▶ _What needs to be done_
Wherever the word "from" turns up in a line of the entries, copy that line.

Web document revisions
┄┄┄┄┄┄
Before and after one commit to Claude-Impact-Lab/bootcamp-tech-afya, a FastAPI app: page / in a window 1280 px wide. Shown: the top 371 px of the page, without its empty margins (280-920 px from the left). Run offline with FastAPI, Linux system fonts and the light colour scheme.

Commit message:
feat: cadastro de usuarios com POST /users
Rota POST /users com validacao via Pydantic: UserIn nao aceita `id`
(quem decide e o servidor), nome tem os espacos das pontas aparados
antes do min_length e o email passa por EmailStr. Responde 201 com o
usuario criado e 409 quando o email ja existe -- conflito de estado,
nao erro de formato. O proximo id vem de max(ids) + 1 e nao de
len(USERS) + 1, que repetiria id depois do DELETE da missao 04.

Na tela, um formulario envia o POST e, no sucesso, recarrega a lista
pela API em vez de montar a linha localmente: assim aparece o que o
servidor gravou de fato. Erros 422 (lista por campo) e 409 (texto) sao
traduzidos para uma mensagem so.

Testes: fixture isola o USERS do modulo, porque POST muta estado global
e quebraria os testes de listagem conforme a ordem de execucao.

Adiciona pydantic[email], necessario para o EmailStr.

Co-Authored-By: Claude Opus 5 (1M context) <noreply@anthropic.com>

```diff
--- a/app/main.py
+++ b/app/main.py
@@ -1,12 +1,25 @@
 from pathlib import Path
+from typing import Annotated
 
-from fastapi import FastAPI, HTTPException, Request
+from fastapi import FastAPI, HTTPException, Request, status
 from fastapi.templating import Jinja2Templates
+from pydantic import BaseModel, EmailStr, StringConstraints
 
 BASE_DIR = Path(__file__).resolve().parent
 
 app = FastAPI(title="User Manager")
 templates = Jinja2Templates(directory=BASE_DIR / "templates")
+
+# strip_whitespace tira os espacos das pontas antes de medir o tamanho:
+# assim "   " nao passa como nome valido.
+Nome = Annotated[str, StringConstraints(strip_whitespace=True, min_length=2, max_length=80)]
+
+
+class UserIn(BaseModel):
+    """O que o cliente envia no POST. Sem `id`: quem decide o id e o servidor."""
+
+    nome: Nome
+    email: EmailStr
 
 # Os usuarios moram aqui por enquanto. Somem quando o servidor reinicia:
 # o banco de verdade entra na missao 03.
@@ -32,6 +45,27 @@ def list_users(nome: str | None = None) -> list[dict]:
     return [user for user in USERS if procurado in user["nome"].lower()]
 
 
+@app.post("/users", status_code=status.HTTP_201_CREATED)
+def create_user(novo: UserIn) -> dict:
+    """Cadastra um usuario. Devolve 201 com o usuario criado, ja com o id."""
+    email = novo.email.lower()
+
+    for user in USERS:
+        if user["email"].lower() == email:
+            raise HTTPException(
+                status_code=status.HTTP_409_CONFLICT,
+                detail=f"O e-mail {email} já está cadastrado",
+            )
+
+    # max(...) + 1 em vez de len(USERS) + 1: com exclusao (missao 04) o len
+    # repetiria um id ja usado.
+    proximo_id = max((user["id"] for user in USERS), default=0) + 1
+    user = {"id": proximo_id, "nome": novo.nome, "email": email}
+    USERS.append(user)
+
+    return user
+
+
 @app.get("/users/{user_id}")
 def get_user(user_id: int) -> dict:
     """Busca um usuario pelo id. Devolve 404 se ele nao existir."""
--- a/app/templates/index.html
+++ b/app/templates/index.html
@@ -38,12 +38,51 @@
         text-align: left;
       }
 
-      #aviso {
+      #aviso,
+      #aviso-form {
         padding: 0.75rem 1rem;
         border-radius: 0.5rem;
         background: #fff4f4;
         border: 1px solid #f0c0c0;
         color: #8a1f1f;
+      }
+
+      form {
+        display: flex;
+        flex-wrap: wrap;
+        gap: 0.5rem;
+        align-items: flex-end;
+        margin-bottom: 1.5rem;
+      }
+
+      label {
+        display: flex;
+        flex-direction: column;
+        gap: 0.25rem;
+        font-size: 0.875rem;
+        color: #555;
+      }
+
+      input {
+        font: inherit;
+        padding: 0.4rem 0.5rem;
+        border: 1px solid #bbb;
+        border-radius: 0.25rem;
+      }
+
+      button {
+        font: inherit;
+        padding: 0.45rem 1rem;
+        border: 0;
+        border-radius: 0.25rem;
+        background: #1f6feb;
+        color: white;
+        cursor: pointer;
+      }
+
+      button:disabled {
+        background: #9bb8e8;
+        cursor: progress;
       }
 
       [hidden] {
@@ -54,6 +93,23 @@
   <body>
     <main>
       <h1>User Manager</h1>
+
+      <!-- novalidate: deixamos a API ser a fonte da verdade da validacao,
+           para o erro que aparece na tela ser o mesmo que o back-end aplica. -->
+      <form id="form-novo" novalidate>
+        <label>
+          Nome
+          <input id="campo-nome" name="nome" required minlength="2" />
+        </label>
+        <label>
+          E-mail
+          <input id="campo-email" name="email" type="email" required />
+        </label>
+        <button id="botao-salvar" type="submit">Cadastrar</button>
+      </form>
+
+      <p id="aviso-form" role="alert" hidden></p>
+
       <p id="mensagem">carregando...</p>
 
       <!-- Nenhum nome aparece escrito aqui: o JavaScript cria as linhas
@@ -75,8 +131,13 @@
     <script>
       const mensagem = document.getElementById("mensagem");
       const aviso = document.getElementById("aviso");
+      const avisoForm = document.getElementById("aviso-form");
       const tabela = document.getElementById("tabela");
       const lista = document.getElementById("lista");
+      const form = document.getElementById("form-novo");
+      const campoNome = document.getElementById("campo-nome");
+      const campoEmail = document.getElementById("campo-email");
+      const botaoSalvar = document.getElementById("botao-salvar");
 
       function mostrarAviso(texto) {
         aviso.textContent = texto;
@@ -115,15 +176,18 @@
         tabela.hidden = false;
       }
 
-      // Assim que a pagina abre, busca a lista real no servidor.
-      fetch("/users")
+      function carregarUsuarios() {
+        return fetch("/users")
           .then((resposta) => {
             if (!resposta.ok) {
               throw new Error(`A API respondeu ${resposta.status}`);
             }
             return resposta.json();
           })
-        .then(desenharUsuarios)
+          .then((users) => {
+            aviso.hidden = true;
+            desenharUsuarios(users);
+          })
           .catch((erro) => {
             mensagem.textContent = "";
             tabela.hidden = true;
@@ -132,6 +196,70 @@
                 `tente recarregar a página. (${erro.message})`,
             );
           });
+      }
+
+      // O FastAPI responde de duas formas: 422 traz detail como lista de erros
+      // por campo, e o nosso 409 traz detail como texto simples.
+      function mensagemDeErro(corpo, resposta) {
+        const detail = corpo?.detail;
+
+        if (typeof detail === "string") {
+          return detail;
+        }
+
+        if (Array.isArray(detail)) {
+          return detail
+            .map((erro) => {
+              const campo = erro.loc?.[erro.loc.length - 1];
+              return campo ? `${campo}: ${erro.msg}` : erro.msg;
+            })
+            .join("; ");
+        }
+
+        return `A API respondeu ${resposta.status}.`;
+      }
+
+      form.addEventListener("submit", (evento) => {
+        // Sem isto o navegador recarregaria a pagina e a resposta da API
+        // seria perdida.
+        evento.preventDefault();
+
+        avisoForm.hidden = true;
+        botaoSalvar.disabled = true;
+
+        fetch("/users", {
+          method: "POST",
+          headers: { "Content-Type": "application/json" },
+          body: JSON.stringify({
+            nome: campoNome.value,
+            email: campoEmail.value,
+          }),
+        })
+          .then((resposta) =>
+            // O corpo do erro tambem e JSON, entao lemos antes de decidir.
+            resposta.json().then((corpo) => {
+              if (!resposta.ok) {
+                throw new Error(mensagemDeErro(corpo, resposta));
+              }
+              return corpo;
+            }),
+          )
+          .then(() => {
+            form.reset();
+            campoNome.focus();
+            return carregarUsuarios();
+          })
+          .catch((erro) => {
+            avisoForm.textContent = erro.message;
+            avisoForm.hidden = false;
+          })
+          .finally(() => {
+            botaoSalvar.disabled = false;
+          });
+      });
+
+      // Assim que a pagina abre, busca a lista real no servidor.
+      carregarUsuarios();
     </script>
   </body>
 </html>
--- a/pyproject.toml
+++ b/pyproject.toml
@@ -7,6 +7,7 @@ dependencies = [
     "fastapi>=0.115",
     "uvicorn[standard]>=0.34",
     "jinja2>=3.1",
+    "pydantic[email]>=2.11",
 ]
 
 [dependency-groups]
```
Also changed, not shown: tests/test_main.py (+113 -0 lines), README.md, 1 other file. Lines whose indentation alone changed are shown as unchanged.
┄┄┄┄┄┄
▶ _Response to this task_
Before and after one commit to Claude-Impact-Lab/bootcamp-tech-afya, a FastAPI app: page / in a window 1280 px wide. Shown: the top 371 px of the page, without its empty margins (280-920 px from the left). Run offline with FastAPI, Linux system fonts and the light colour scheme.
 from pathlib import Path
+from typing import Annotated
-from fastapi import FastAPI, HTTPException, Request
+from fastapi import FastAPI, HTTPException, Request, status
 from fastapi.templating import Jinja2Templates
+from pydantic import BaseModel, EmailStr, StringConstraints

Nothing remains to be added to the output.